◆ **Try it**
Reproduce the records precisely. Omit every picture.

◆ **Records provided**
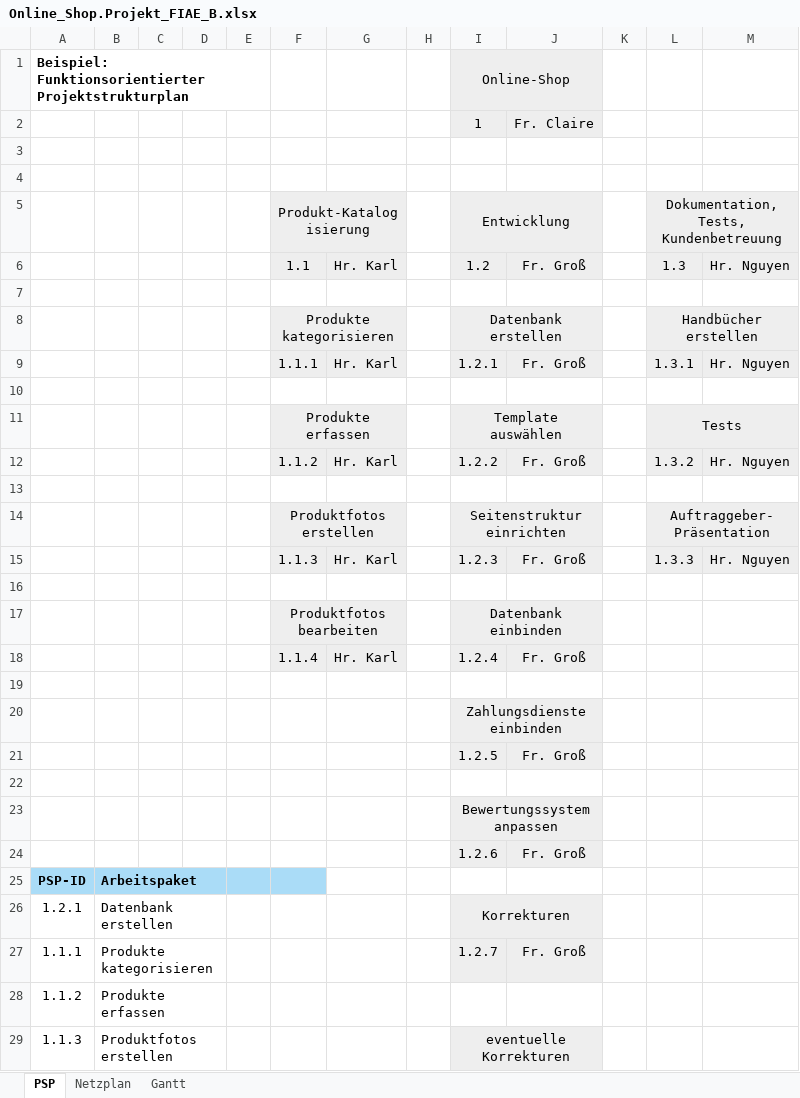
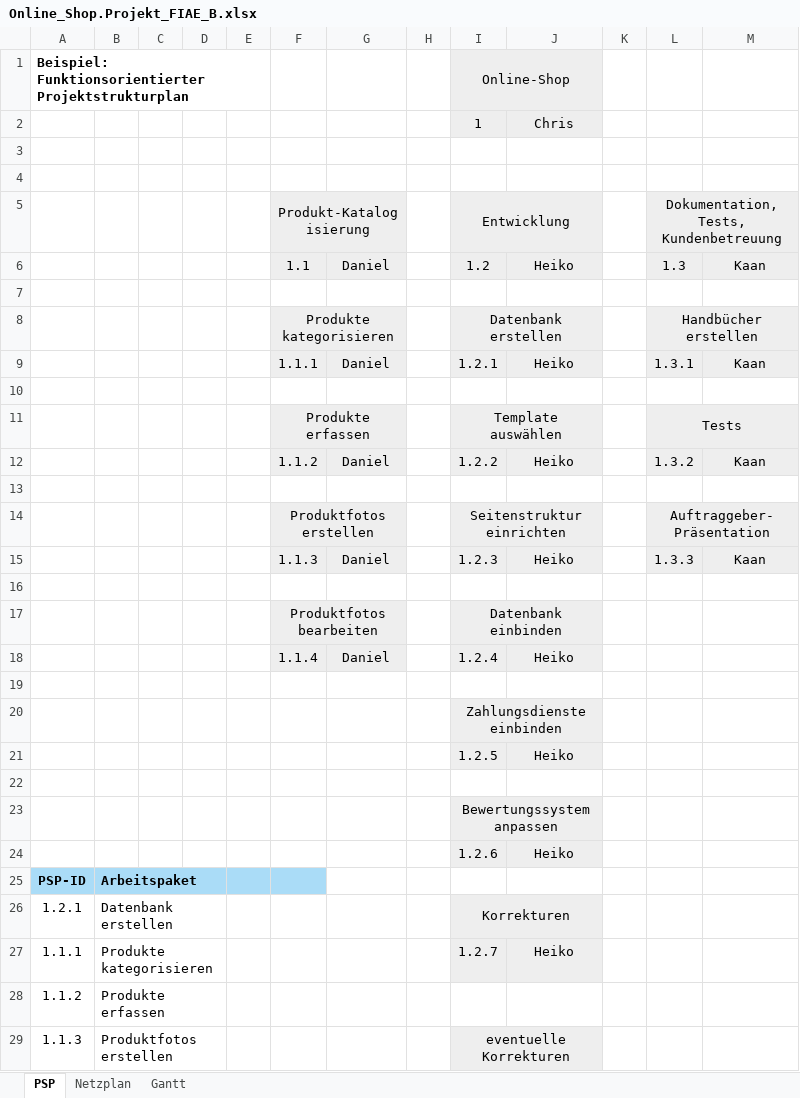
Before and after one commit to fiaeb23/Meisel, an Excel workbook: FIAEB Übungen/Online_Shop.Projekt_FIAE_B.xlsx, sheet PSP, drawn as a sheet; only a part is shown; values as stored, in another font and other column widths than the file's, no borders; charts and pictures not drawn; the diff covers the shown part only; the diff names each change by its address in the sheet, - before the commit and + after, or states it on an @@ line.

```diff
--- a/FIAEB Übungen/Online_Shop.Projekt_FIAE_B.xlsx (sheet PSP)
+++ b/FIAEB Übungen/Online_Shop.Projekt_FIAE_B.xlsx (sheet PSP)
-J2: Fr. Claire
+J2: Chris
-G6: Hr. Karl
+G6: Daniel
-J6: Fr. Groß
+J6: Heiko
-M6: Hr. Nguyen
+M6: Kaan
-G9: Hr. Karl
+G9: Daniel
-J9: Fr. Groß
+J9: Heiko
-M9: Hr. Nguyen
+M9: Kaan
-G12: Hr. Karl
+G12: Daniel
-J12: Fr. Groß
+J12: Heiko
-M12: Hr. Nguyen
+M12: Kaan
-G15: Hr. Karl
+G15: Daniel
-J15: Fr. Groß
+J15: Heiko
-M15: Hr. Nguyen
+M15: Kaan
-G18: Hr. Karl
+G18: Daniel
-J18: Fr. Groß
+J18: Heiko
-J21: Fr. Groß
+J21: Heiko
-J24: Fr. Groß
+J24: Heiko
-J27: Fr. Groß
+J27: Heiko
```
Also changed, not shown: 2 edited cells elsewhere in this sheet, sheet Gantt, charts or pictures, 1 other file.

◆ **Written response**
Before and after one commit to fiaeb23/Meisel, an Excel workbook: FIAEB Übungen/Online_Shop.Projekt_FIAE_B.xlsx, sheet PSP, drawn as a sheet; only a part is shown; values as stored, in another font and other column widths than the file's, no borders; charts and pictures not drawn; the diff covers the shown part only; the diff names each change by its address in the sheet, - before the commit and + after, or states it on an @@ line.

```diff
--- a/FIAEB Übungen/Online_Shop.Projekt_FIAE_B.xlsx (sheet PSP)
+++ b/FIAEB Übungen/Online_Shop.Projekt_FIAE_B.xlsx (sheet PSP)
-J2: Fr. Claire
+J2: Chris
-G6: Hr. Karl
+G6: Daniel
-J6: Fr. Groß
+J6: Heiko
-M6: Hr. Nguyen
+M6: Kaan
-G9: Hr. Karl
+G9: Daniel
-J9: Fr. Groß
+J9: Heiko
-M9: Hr. Nguyen
+M9: Kaan
-G12: Hr. Karl
+G12: Daniel
-J12: Fr. Groß
+J12: Heiko
-M12: Hr. Nguyen
+M12: Kaan
-G15: Hr. Karl
+G15: Daniel
-J15: Fr. Groß
+J15: Heiko
-M15: Hr. Nguyen
+M15: Kaan
-G18: Hr. Karl
+G18: Daniel
-J18: Fr. Groß
+J18: Heiko
-J21: Fr. Groß
+J21: Heiko
-J24: Fr. Groß
+J24: Heiko
-J27: Fr. Groß
+J27: Heiko
```
Also changed, not shown: 2 edited cells elsewhere in this sheet, sheet Gantt, charts or pictures, 1 other file.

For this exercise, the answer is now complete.